You might not know it from all the Twitter chatter, but the blizzard that’s currently pummeling the East Coast is not called “Nemo” — at least not officially.
Nemo is just a name that The Weather Channel cooked up on its own, following a decision last year to start naming winter storms. The National Weather Service won’t acknowledge the name’s existence, and told the New York Times that it has no plans to name winter storms. Other organizations have also turned their noses up at the concept. “We’re not using that arbitrary name for the storm,” Jason Samenow, the Washington Post‘s weather editor, told Poynter. “It’s meaningless.”
Officially, hurricanes and tropical storms get names. Mere winter storms do not.
Still, there’s something to The Weather Channel’s logic: Winter storms tend to be large in scale, both in terms of time and area of impact. Attaching a name raises awareness and makes them easier to follow, especially on social networks like Twitter and Facebook.
Or, as Bryan Norcross, the channel meteorologist behind the idea, put it to the Times, “The fact is that Twitter needs a hashtag.”
Twitter would seem to agree. As I write this, #nemo is a national trending topic on the network. A general search for the topic turned up nearly 200 posts in ten minutes, just before noon on Friday. As I watch new Tweets come in, “Nemo” seems to be edging out the more generic “blizzard.”
What’s the problem with giving a name to a winter storm? Joel N. Myers, Founder and President of Accuweather, argues that it’s “not good science and importantly will actually mislead the public.” He makes some fair points, noting that The Weather Channel is using unpublished and seemingly arbitrary criteria to determine whether a storm is big enough to earn a name.
But Myers also undermines his own argument, in saying that while hurricanes have a long lifespan and move in a well-defined area of impact, winter storms can be erratic, and could dump snow in one area while leaving nothing more than rain or fog in another. Actually, the erratic nature of a winter storm is where a service like Twitter can shine.
The value of social network is that they can distribute information quickly, covering areas that a major news organization–or weather service–might not reach. As we saw during Sandy, Twitter was an excellent way to keep an eye on general news as well as first-hand accounts of the damage. During a winter storm, as with tropical ones, Twitter is arguably in a great position to inform us which areas are being hit the hardest, and give us an up-close look at the damage. A name for the storm provides a clear keyword for people who have something to say.
Of course, there’s a cynical way to look at all this: Giving a name to a blizzard encourages a certain level of hysteria, which in turn could help bump up The Weather Channel’s ratings. The channel may have a greater incentive to be entertaining now that it’s owned by NBC Universal.
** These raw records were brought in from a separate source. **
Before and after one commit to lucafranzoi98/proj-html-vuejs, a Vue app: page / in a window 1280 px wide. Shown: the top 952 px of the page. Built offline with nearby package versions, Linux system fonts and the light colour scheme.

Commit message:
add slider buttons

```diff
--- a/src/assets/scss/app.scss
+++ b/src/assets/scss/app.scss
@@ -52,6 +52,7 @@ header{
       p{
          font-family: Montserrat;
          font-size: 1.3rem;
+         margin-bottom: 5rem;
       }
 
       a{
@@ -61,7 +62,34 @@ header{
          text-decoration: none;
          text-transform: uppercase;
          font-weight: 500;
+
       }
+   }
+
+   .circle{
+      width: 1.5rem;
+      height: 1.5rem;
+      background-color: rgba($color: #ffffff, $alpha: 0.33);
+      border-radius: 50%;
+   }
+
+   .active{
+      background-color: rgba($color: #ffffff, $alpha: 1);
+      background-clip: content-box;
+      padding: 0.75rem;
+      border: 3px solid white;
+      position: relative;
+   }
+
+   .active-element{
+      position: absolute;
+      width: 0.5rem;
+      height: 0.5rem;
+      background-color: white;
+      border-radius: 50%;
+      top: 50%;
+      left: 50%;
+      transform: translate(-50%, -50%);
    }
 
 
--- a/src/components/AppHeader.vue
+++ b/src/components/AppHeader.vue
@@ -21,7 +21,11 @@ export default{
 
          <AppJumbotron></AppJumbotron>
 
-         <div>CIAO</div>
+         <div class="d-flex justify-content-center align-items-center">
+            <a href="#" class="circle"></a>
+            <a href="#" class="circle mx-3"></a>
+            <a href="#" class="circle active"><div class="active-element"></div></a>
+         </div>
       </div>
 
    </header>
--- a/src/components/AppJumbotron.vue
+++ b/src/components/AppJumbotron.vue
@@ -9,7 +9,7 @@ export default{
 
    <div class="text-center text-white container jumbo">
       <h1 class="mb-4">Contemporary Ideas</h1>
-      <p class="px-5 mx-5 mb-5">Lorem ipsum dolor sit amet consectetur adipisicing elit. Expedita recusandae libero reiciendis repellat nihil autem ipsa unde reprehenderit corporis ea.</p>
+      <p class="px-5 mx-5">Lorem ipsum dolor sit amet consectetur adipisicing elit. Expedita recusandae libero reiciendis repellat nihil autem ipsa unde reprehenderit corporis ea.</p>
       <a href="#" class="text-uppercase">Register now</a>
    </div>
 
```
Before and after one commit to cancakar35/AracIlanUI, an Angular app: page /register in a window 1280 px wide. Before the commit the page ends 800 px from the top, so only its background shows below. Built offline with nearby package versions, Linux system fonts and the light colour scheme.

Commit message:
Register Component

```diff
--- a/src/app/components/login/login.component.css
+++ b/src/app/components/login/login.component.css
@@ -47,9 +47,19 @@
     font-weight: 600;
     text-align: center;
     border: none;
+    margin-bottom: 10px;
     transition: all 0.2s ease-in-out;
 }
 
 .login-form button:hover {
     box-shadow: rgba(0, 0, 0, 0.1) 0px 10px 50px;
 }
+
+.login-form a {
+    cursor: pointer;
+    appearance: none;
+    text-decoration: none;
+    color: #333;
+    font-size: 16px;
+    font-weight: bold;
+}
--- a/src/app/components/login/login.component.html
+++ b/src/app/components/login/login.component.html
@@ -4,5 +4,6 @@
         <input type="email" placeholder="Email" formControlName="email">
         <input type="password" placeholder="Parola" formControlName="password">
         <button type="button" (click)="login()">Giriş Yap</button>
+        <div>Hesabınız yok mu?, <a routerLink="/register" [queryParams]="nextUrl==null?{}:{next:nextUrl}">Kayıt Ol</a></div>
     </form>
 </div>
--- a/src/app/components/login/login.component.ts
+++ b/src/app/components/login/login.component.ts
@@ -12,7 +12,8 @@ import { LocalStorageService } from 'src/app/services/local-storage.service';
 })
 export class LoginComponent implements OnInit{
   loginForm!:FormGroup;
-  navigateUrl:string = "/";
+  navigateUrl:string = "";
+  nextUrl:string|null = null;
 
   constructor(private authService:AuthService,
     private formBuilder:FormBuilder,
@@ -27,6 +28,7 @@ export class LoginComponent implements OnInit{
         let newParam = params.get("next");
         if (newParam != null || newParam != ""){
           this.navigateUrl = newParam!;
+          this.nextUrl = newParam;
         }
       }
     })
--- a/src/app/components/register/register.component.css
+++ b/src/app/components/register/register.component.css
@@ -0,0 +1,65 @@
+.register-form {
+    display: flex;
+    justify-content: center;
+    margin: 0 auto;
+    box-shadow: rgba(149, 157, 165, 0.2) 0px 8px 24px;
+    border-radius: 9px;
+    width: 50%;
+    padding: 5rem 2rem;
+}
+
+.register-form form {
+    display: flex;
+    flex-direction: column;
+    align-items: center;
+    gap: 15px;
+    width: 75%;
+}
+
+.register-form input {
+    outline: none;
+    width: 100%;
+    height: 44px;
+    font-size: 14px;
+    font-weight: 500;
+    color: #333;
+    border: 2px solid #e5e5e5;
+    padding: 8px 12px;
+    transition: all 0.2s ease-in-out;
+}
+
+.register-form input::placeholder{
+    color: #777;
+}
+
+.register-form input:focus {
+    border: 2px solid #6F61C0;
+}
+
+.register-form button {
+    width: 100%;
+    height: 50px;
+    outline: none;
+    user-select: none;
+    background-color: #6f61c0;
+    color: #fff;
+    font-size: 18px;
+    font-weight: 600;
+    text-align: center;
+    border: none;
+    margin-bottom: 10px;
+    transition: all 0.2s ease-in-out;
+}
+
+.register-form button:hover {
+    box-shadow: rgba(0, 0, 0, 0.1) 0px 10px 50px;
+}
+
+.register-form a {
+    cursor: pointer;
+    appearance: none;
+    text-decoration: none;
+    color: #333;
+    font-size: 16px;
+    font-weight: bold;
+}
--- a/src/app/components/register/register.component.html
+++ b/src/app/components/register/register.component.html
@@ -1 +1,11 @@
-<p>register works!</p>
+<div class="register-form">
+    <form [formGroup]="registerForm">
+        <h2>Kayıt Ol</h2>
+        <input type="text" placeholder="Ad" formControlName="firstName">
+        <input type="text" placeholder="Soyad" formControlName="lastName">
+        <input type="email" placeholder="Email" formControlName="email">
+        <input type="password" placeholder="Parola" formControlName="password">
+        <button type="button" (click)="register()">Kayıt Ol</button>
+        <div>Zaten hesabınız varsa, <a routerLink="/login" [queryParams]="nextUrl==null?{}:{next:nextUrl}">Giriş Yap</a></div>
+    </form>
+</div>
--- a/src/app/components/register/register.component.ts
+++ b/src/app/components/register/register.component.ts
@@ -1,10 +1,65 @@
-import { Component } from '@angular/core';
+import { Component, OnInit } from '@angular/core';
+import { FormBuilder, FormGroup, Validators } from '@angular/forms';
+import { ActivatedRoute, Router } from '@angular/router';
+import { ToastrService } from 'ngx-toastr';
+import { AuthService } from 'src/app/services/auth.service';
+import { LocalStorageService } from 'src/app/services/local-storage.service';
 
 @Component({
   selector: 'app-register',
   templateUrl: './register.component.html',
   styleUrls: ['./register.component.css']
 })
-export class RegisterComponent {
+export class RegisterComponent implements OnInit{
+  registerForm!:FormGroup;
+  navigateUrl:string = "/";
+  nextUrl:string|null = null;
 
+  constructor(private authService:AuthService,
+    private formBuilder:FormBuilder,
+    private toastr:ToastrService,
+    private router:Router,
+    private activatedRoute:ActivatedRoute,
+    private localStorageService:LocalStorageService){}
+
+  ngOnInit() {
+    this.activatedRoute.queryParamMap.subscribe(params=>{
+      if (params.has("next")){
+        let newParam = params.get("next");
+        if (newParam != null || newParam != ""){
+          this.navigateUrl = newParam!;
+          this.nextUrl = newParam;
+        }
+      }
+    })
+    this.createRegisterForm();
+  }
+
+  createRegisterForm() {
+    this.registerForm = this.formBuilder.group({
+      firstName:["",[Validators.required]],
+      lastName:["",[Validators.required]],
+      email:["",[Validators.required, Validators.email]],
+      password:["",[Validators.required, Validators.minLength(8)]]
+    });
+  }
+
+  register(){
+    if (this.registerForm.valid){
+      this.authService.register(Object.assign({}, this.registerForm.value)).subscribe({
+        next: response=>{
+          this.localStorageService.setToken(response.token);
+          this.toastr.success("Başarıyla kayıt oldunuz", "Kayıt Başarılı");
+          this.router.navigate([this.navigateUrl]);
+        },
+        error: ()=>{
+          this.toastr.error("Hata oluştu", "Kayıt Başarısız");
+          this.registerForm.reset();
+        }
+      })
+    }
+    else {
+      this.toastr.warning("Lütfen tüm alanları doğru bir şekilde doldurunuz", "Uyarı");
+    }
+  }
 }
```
If anything, that should only encourage the National Weather Service to consider naming winter storms. The agency is already in charge of naming hurricanes, so it could bring some sobriety to the issue, along with actual criteria and naming schemes for everyone to follow. We could use that, because as we’re seeing now, Twitter will latch onto a name whether it’s official or not.